----- Data extracts -----
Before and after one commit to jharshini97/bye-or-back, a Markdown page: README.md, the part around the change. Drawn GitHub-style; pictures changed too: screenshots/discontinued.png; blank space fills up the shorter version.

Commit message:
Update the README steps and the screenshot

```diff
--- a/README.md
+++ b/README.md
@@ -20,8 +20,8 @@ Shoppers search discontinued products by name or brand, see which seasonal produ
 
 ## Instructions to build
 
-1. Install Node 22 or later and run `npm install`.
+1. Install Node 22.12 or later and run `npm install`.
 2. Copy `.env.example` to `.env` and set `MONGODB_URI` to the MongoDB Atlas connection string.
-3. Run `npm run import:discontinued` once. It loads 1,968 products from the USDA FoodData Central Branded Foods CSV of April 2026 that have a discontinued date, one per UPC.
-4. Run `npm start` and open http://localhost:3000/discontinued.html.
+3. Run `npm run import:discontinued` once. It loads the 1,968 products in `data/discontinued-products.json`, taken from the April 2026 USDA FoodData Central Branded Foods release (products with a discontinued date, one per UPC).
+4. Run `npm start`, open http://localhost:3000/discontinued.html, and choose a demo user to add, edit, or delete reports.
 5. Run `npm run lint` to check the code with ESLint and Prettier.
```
-----
----- Data extracts -----
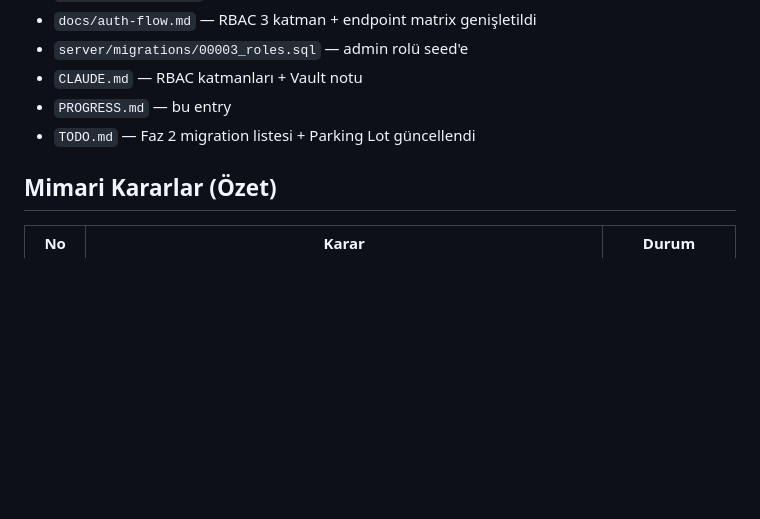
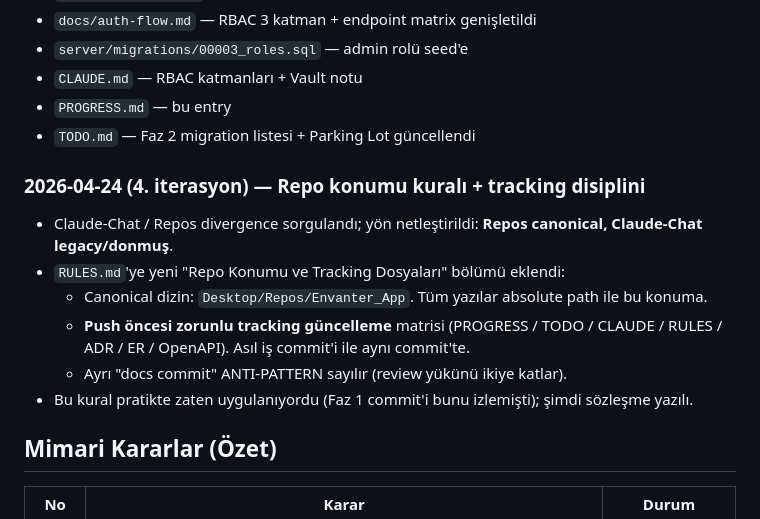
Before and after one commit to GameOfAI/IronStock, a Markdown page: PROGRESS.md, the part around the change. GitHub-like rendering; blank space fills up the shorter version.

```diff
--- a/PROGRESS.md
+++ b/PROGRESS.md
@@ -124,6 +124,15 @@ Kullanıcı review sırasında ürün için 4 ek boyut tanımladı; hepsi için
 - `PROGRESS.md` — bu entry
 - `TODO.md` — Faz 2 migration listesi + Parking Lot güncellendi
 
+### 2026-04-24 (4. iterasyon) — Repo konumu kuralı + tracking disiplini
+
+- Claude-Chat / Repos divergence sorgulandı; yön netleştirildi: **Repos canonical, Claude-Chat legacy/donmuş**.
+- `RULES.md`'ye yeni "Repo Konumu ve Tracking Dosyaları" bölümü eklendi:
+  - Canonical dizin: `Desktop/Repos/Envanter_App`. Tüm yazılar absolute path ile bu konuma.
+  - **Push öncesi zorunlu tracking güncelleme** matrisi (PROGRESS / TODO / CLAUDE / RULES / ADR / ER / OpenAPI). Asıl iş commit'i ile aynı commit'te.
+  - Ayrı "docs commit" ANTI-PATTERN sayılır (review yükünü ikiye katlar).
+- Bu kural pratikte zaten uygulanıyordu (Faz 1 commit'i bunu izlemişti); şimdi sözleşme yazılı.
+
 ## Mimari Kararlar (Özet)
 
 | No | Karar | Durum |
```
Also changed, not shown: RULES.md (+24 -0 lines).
-----
◆ Work instructions ◆
The string "README" may appear in the lines of the records above. State how many lines contain it, with no other words.

◆ Result of the exercise ◆
4